Exploring the Lagoon
The wide-field telescope in Chile VST gives us this spectacular new vision of one of the most striking nebulae known, or Messier 8, also known as Lagoon. The image was obtained as part of one of the three surveys of the sky where the VST is currently involved.
The Lagoon Nebula recovery in this very detailed image of the VLT Survey Telescope at the Paranal Observatory in Chile
Comes from the VLT Survey Telescope (VST), the wide-field telescope result of collaboration between INAF – Astronomical Observatory of Capodimonte and ESO, this spectacular new image of the Lagoon Nebula, a fascinating subject that is about 5,000 light years from us and that is located towards the constellation of Sagittarius. Also known as Messier 8, the Lagoon nebula is a giant cloud that extends for about 100 light years away, where new stars are formed within the plumes of gas and dust. The high resolution image of the Lagoon produced by the VST is composed of 256 million pixels and an enlargeable version allows us to explore all the hidden details of this fascinating celestial object.
The VST was not deliberately aimed towards the Lagoon nebula, but this is just part of the huge VPHAS + survey which covered a much broader region of the Milky Way. VPHAS + is only one of the three surveys carried out in visible light with the VST. These are supplemented by six infrared survey carried out with the VISTA telescope.
The surveys are addressing important issues in modern astronomy, including the nature of dark energy, the search for bright quasars in the early universe, the analysis of the structure of the Milky Way and the search inside of unusual and hidden items, the detailed study of the nearby Magellanic Clouds and much more. History shows that the survey results have often unexpected surprises and these are critical to the advancement of astronomical research.
In addition to the nine surveys with VISTA and the VST that produce images of the sky, the other two surveys are underway with ESO telescopes.

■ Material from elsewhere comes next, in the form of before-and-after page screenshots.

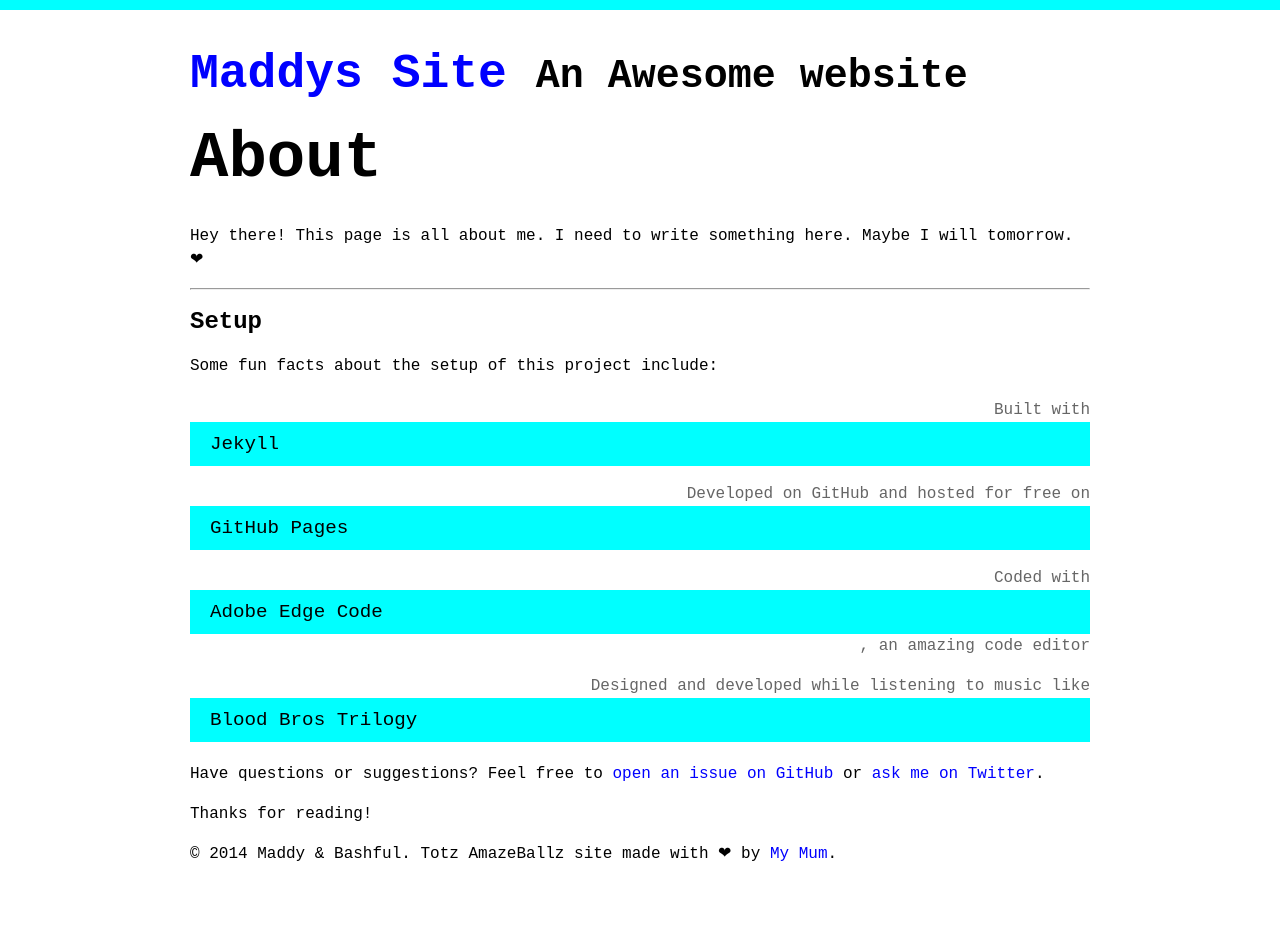
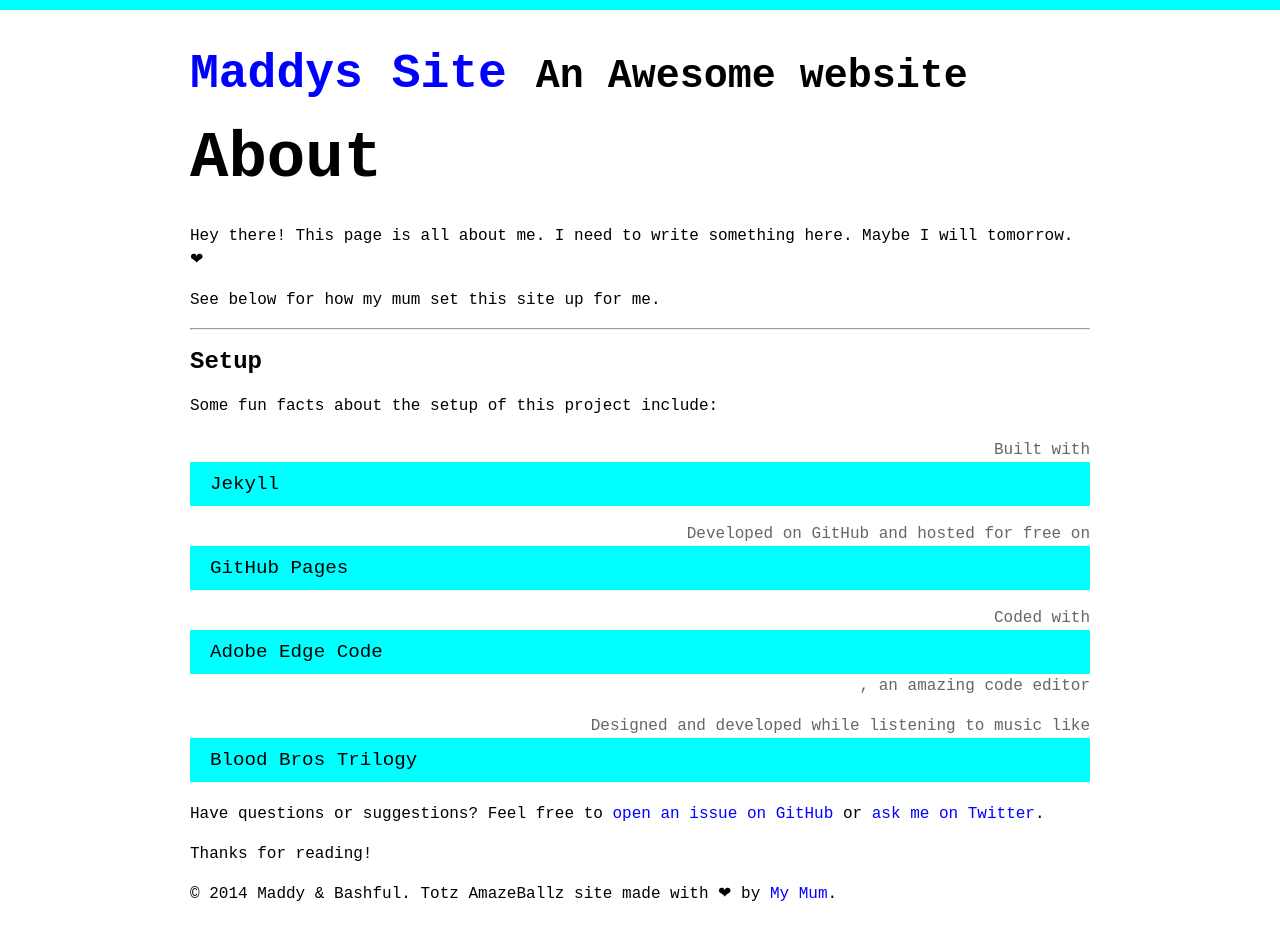
Before and after one commit to roachhd/maddy, a Jekyll site: the page built from about.md, in a window 1280 px wide. Built offline with Jekyll 4.4.1, drawn with Linux system fonts in a browser that asks for light colours; before the commit the page ends 900 px from its top, so only the background shows below that.

Commit message:
Update about.md

```diff
--- a/about.md
+++ b/about.md
@@ -5,6 +5,8 @@
 
 <p class="message">
   Hey there! This page is all about me. I need to write something here. Maybe I will tomorrow. ❤ </p>
+
+See below for how my mum set this site up for me.
 
 ---
 
```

One, the Gaia -ESO survey takes advantage of the VLT (Very Large Telescope) at Paranal to define the properties of more than 100,000 stars in the Milky Way, while the other (PESSTO , see the news Media INAF subject) following some transient objects such as supernovae using the telescope NTT (New Technology telescope) at La Silla.
Some of these surveys began in 2010, others more recently, but all of the data were made public and accessible to astronomers around the world through the ESO archive.
Although they are still in progress, the surveys have already helped many discoveries. To mention a few: the new star clusters of the VVV survey, the best map to date of the central region of the Milky Way, an image of the deep sky in the infrared band, and, very recently, some of the most distant quasars discovered so far (from the survey carried out by VIKING VISTA) .
The ESO public survey will continue for many years and their heritage value to the astronomical community will last for decades.